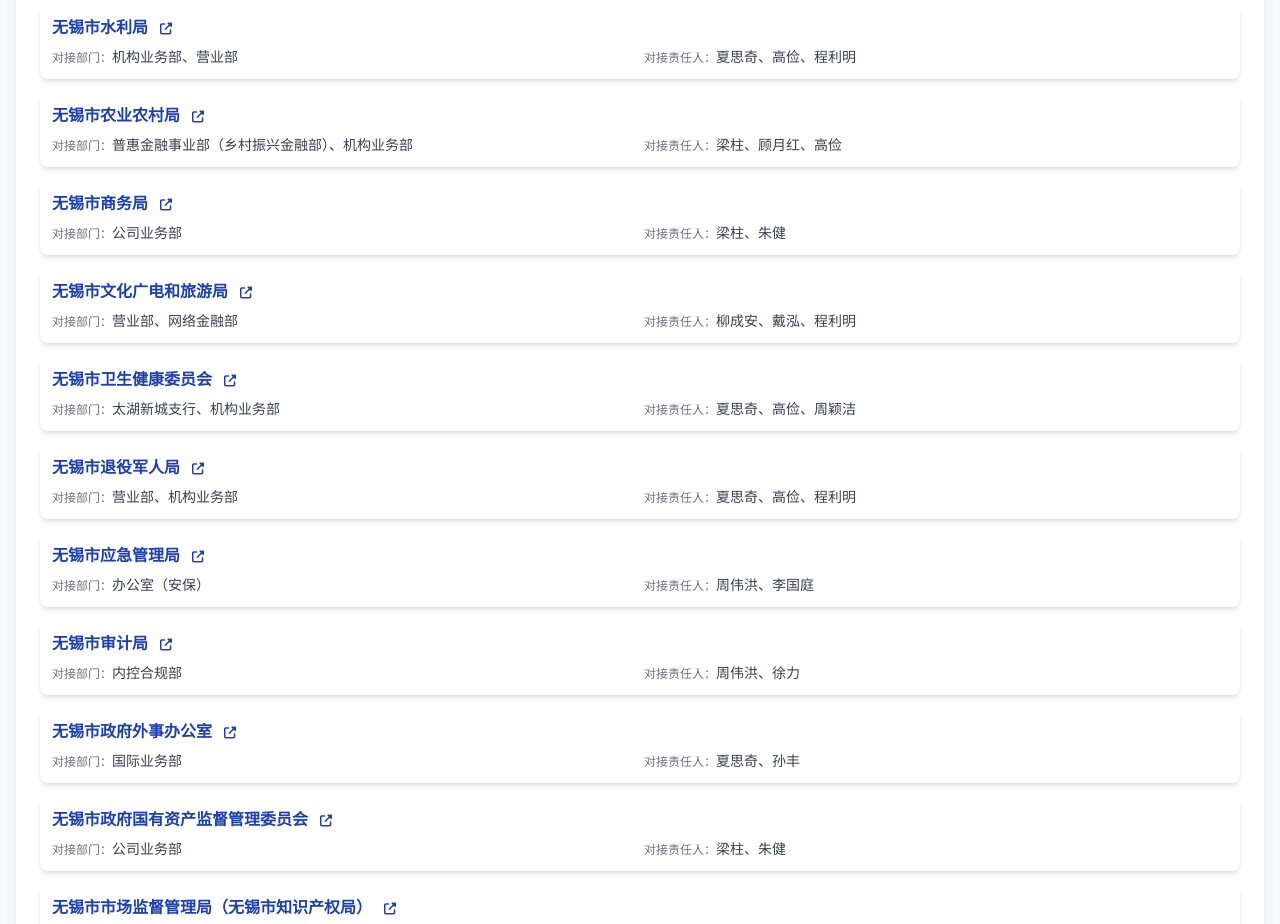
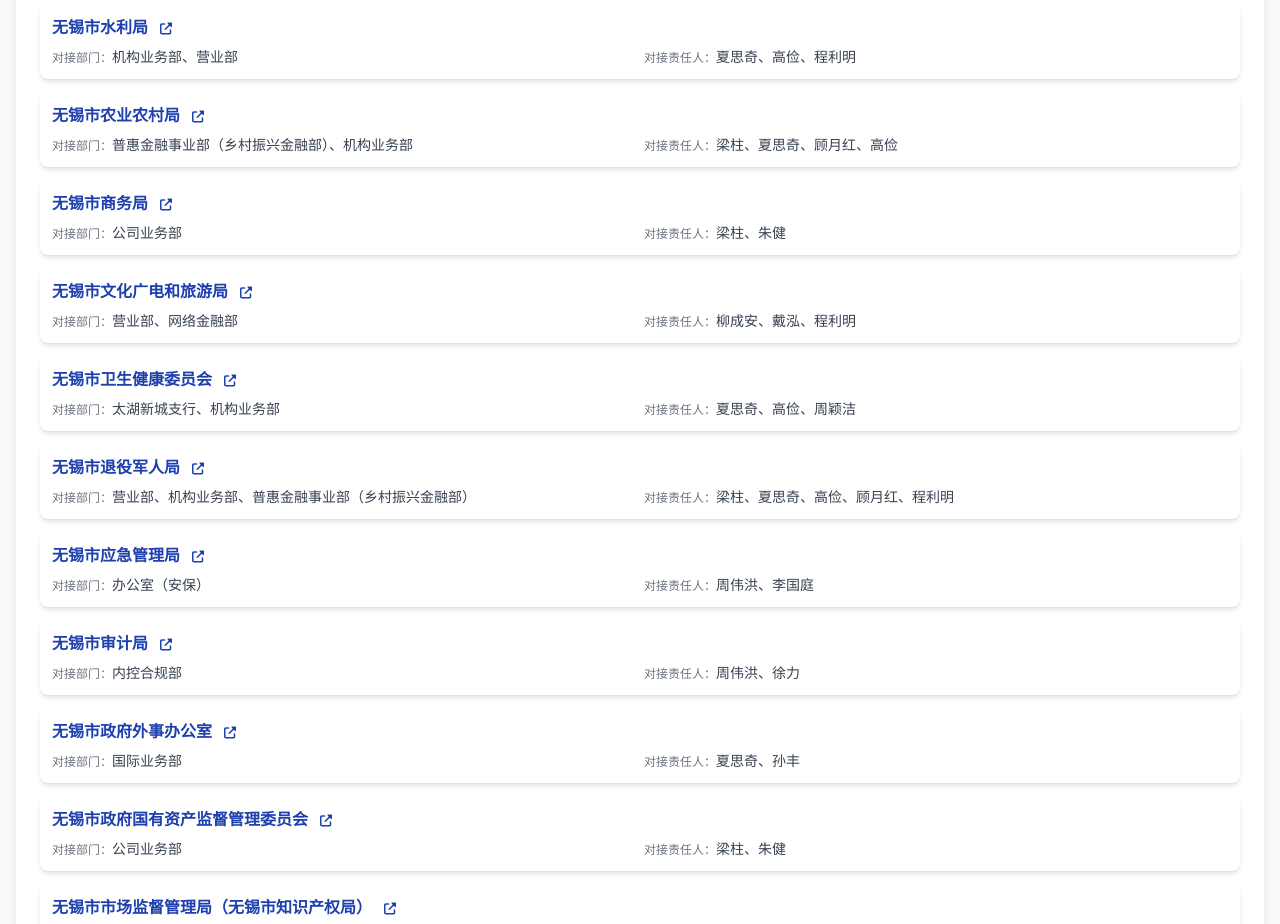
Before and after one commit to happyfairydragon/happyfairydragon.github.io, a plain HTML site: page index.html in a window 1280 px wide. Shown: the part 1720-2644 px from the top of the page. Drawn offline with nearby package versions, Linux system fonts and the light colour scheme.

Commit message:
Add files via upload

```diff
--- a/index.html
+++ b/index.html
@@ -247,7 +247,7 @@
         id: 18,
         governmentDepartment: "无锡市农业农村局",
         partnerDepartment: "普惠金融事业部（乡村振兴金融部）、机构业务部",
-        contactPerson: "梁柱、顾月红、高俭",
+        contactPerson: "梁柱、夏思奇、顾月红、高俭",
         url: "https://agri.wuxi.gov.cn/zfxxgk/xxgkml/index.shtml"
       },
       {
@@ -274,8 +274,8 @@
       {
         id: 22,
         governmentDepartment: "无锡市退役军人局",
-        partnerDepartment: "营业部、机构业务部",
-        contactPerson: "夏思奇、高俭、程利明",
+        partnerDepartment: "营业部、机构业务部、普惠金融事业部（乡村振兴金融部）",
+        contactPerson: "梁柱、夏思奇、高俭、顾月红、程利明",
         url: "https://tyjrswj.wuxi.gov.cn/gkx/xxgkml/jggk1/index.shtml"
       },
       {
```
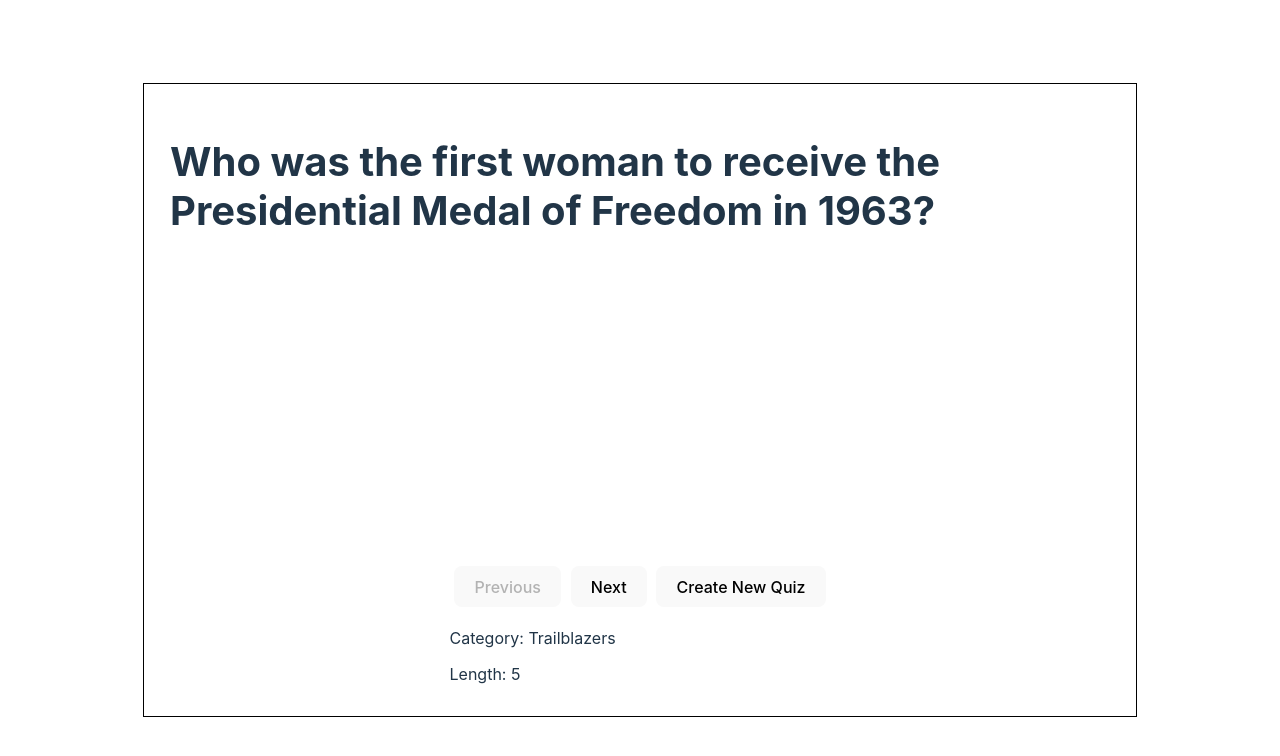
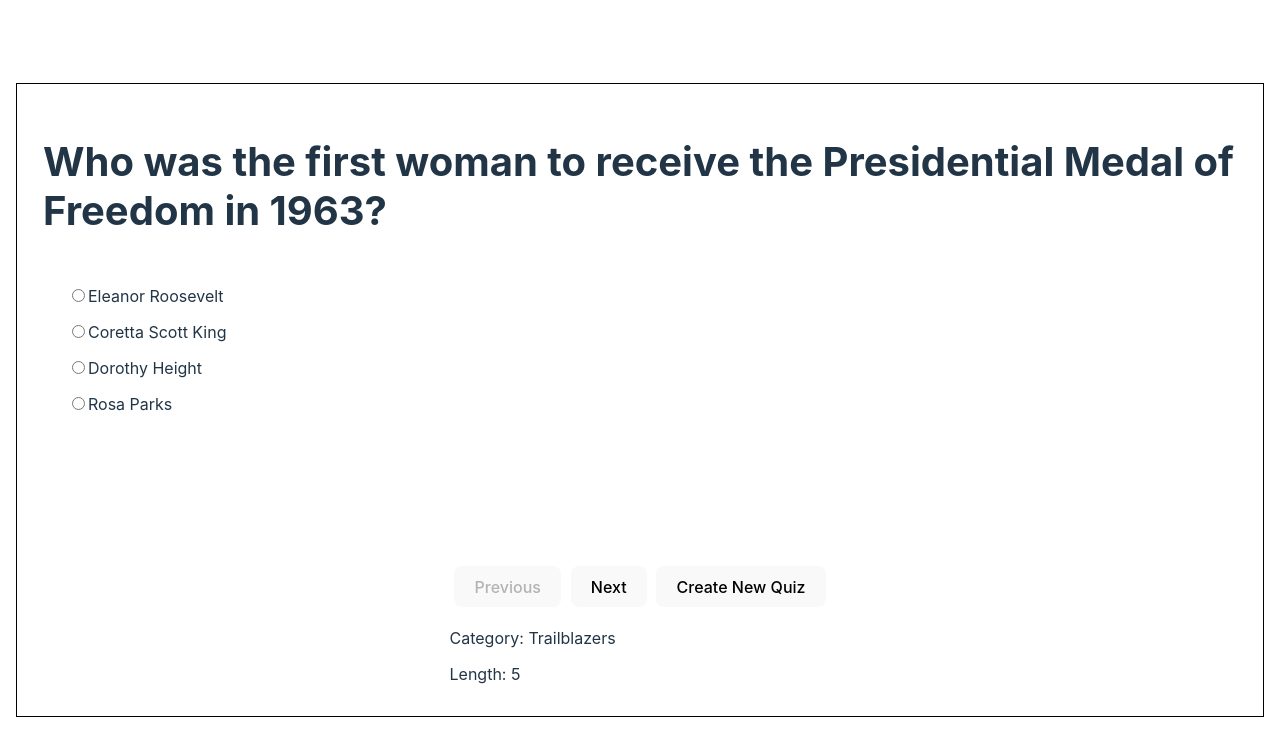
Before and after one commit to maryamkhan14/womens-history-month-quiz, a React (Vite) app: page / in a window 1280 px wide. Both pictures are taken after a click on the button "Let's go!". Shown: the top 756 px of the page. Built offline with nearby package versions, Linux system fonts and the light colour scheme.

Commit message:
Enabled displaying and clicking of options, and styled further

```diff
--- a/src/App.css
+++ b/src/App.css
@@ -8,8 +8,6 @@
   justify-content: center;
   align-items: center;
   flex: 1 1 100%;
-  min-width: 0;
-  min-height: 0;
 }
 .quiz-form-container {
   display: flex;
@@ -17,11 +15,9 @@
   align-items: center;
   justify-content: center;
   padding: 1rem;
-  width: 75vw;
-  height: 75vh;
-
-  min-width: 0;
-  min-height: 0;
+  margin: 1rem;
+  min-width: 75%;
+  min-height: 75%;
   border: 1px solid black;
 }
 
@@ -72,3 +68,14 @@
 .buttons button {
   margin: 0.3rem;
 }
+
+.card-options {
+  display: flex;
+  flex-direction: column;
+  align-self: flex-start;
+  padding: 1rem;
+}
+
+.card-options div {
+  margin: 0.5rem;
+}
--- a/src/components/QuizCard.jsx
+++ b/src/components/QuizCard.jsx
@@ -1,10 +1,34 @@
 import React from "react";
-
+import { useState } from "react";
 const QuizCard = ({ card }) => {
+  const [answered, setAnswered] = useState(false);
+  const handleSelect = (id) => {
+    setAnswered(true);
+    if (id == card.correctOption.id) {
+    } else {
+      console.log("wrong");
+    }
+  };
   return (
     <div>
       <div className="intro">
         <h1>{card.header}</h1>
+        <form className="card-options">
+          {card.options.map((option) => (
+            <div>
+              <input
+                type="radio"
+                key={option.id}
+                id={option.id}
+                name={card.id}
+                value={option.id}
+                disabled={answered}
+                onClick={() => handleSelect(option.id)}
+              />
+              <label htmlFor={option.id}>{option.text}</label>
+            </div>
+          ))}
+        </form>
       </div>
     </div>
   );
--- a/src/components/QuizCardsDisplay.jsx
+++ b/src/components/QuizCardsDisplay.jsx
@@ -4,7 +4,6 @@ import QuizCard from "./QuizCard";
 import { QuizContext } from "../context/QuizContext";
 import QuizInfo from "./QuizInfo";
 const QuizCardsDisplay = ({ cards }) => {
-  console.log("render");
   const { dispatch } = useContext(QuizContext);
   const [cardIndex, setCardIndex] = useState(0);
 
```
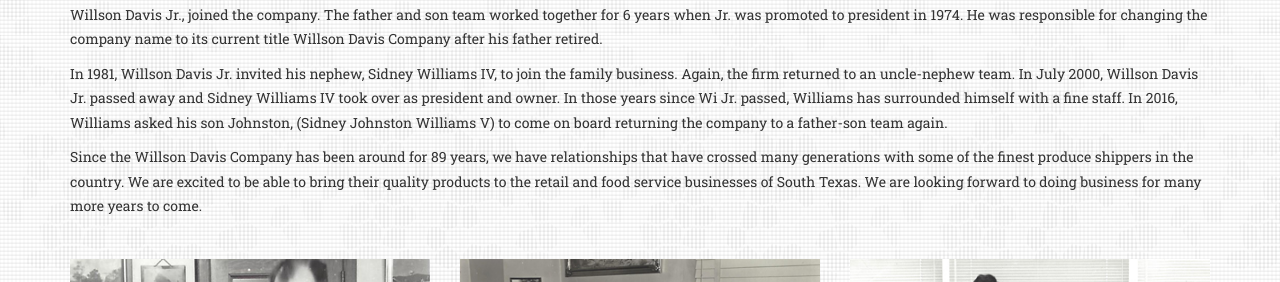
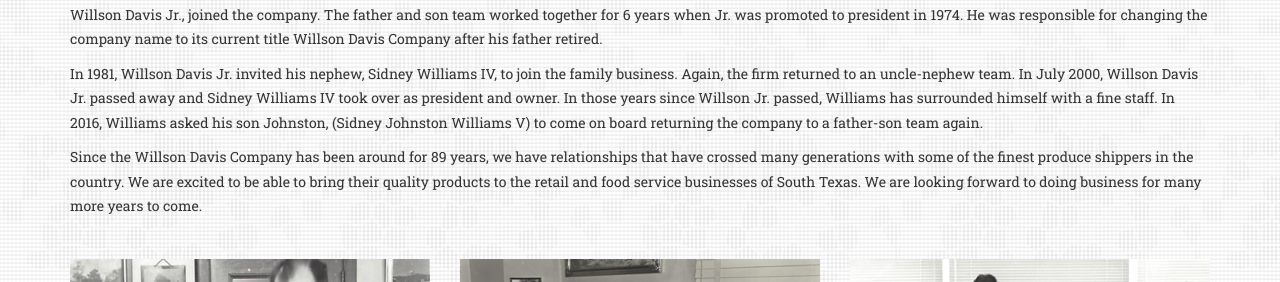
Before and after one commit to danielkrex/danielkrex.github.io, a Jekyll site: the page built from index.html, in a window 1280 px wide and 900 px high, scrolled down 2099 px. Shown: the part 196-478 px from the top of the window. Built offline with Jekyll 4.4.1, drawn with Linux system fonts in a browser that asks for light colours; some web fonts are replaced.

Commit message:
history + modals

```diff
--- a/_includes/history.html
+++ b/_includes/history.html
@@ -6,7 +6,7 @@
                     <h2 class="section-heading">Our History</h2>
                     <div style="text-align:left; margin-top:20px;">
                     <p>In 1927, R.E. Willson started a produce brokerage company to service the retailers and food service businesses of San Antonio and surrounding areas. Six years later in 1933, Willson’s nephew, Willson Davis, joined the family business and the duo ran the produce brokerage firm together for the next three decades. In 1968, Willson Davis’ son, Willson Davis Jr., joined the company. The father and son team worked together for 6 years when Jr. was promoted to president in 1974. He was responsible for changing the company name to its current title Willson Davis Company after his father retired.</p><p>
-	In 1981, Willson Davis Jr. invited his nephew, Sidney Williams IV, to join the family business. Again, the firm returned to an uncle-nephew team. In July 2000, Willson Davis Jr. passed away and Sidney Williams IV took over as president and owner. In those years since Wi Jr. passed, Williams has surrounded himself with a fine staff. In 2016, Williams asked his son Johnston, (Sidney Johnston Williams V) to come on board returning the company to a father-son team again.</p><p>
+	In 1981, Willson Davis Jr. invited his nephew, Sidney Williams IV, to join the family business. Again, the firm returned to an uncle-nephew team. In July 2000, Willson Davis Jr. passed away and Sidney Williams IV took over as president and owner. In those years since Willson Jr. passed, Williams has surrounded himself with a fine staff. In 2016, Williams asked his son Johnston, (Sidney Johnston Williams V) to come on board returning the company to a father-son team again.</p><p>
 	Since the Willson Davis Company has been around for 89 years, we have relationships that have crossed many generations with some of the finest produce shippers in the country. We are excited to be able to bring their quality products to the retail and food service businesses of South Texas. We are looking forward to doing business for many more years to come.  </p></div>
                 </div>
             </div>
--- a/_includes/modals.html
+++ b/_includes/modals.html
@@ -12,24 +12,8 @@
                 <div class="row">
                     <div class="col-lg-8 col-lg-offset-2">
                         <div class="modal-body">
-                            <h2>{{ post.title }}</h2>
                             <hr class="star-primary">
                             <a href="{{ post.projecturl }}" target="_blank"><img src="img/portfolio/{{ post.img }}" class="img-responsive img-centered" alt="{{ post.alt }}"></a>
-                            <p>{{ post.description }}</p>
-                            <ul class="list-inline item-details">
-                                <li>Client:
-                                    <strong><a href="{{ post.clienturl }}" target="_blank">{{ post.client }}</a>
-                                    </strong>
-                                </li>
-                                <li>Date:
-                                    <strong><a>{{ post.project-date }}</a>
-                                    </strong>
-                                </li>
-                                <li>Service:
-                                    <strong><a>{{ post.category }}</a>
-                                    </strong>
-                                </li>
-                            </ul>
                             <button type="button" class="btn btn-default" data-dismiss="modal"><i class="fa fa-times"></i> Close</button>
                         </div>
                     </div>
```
======
* Your instructions *
Retype the records exactly. Any image in them should not appear in what you write.

* Answer to this problem *
Before and after one commit to happyfairydragon/happyfairydragon.github.io, a plain HTML site: page index.html in a window 1280 px wide. Shown: the part 1720-2644 px from the top of the page. Drawn offline with nearby package versions, Linux system fonts and the light colour scheme.

Commit message:
Add files via upload

```diff
--- a/index.html
+++ b/index.html
@@ -247,7 +247,7 @@
         id: 18,
         governmentDepartment: "无锡市农业农村局",
         partnerDepartment: "普惠金融事业部（乡村振兴金融部）、机构业务部",
-        contactPerson: "梁柱、顾月红、高俭",
+        contactPerson: "梁柱、夏思奇、顾月红、高俭",
         url: "https://agri.wuxi.gov.cn/zfxxgk/xxgkml/index.shtml"
       },
       {
@@ -274,8 +274,8 @@
       {
         id: 22,
         governmentDepartment: "无锡市退役军人局",
-        partnerDepartment: "营业部、机构业务部",
-        contactPerson: "夏思奇、高俭、程利明",
+        partnerDepartment: "营业部、机构业务部、普惠金融事业部（乡村振兴金融部）",
+        contactPerson: "梁柱、夏思奇、高俭、顾月红、程利明",
         url: "https://tyjrswj.wuxi.gov.cn/gkx/xxgkml/jggk1/index.shtml"
       },
       {
```
Before and after one commit to maryamkhan14/womens-history-month-quiz, a React (Vite) app: page / in a window 1280 px wide. Both pictures are taken after a click on the button "Let's go!". Shown: the top 756 px of the page. Built offline with nearby package versions, Linux system fonts and the light colour scheme.

Commit message:
Enabled displaying and clicking of options, and styled further

```diff
--- a/src/App.css
+++ b/src/App.css
@@ -8,8 +8,6 @@
   justify-content: center;
   align-items: center;
   flex: 1 1 100%;
-  min-width: 0;
-  min-height: 0;
 }
 .quiz-form-container {
   display: flex;
@@ -17,11 +15,9 @@
   align-items: center;
   justify-content: center;
   padding: 1rem;
-  width: 75vw;
-  height: 75vh;
-
-  min-width: 0;
-  min-height: 0;
+  margin: 1rem;
+  min-width: 75%;
+  min-height: 75%;
   border: 1px solid black;
 }
 
@@ -72,3 +68,14 @@
 .buttons button {
   margin: 0.3rem;
 }
+
+.card-options {
+  display: flex;
+  flex-direction: column;
+  align-self: flex-start;
+  padding: 1rem;
+}
+
+.card-options div {
+  margin: 0.5rem;
+}
--- a/src/components/QuizCard.jsx
+++ b/src/components/QuizCard.jsx
@@ -1,10 +1,34 @@
 import React from "react";
-
+import { useState } from "react";
 const QuizCard = ({ card }) => {
+  const [answered, setAnswered] = useState(false);
+  const handleSelect = (id) => {
+    setAnswered(true);
+    if (id == card.correctOption.id) {
+    } else {
+      console.log("wrong");
+    }
+  };
   return (
     <div>
       <div className="intro">
         <h1>{card.header}</h1>
+        <form className="card-options">
+          {card.options.map((option) => (
+            <div>
+              <input
+                type="radio"
+                key={option.id}
+                id={option.id}
+                name={card.id}
+                value={option.id}
+                disabled={answered}
+                onClick={() => handleSelect(option.id)}
+              />
+              <label htmlFor={option.id}>{option.text}</label>
+            </div>
+          ))}
+        </form>
       </div>
     </div>
   );
--- a/src/components/QuizCardsDisplay.jsx
+++ b/src/components/QuizCardsDisplay.jsx
@@ -4,7 +4,6 @@ import QuizCard from "./QuizCard";
 import { QuizContext } from "../context/QuizContext";
 import QuizInfo from "./QuizInfo";
 const QuizCardsDisplay = ({ cards }) => {
-  console.log("render");
   const { dispatch } = useContext(QuizContext);
   const [cardIndex, setCardIndex] = useState(0);
 
```
Before and after one commit to danielkrex/danielkrex.github.io, a Jekyll site: the page built from index.html, in a window 1280 px wide and 900 px high, scrolled down 2099 px. Shown: the part 196-478 px from the top of the window. Built offline with Jekyll 4.4.1, drawn with Linux system fonts in a browser that asks for light colours; some web fonts are replaced.

Commit message:
history + modals

```diff
--- a/_includes/history.html
+++ b/_includes/history.html
@@ -6,7 +6,7 @@
                     <h2 class="section-heading">Our History</h2>
                     <div style="text-align:left; margin-top:20px;">
                     <p>In 1927, R.E. Willson started a produce brokerage company to service the retailers and food service businesses of San Antonio and surrounding areas. Six years later in 1933, Willson’s nephew, Willson Davis, joined the family business and the duo ran the produce brokerage firm together for the next three decades. In 1968, Willson Davis’ son, Willson Davis Jr., joined the company. The father and son team worked together for 6 years when Jr. was promoted to president in 1974. He was responsible for changing the company name to its current title Willson Davis Company after his father retired.</p><p>
-	In 1981, Willson Davis Jr. invited his nephew, Sidney Williams IV, to join the family business. Again, the firm returned to an uncle-nephew team. In July 2000, Willson Davis Jr. passed away and Sidney Williams IV took over as president and owner. In those years since Wi Jr. passed, Williams has surrounded himself with a fine staff. In 2016, Williams asked his son Johnston, (Sidney Johnston Williams V) to come on board returning the company to a father-son team again.</p><p>
+	In 1981, Willson Davis Jr. invited his nephew, Sidney Williams IV, to join the family business. Again, the firm returned to an uncle-nephew team. In July 2000, Willson Davis Jr. passed away and Sidney Williams IV took over as president and owner. In those years since Willson Jr. passed, Williams has surrounded himself with a fine staff. In 2016, Williams asked his son Johnston, (Sidney Johnston Williams V) to come on board returning the company to a father-son team again.</p><p>
 	Since the Willson Davis Company has been around for 89 years, we have relationships that have crossed many generations with some of the finest produce shippers in the country. We are excited to be able to bring their quality products to the retail and food service businesses of South Texas. We are looking forward to doing business for many more years to come.  </p></div>
                 </div>
             </div>
--- a/_includes/modals.html
+++ b/_includes/modals.html
@@ -12,24 +12,8 @@
                 <div class="row">
                     <div class="col-lg-8 col-lg-offset-2">
                         <div class="modal-body">
-                            <h2>{{ post.title }}</h2>
                             <hr class="star-primary">
                             <a href="{{ post.projecturl }}" target="_blank"><img src="img/portfolio/{{ post.img }}" class="img-responsive img-centered" alt="{{ post.alt }}"></a>
-                            <p>{{ post.description }}</p>
-                            <ul class="list-inline item-details">
-                                <li>Client:
-                                    <strong><a href="{{ post.clienturl }}" target="_blank">{{ post.client }}</a>
-                                    </strong>
-                                </li>
-                                <li>Date:
-                                    <strong><a>{{ post.project-date }}</a>
-                                    </strong>
-                                </li>
-                                <li>Service:
-                                    <strong><a>{{ post.category }}</a>
-                                    </strong>
-                                </li>
-                            </ul>
                             <button type="button" class="btn btn-default" data-dismiss="modal"><i class="fa fa-times"></i> Close</button>
                         </div>
                     </div>
```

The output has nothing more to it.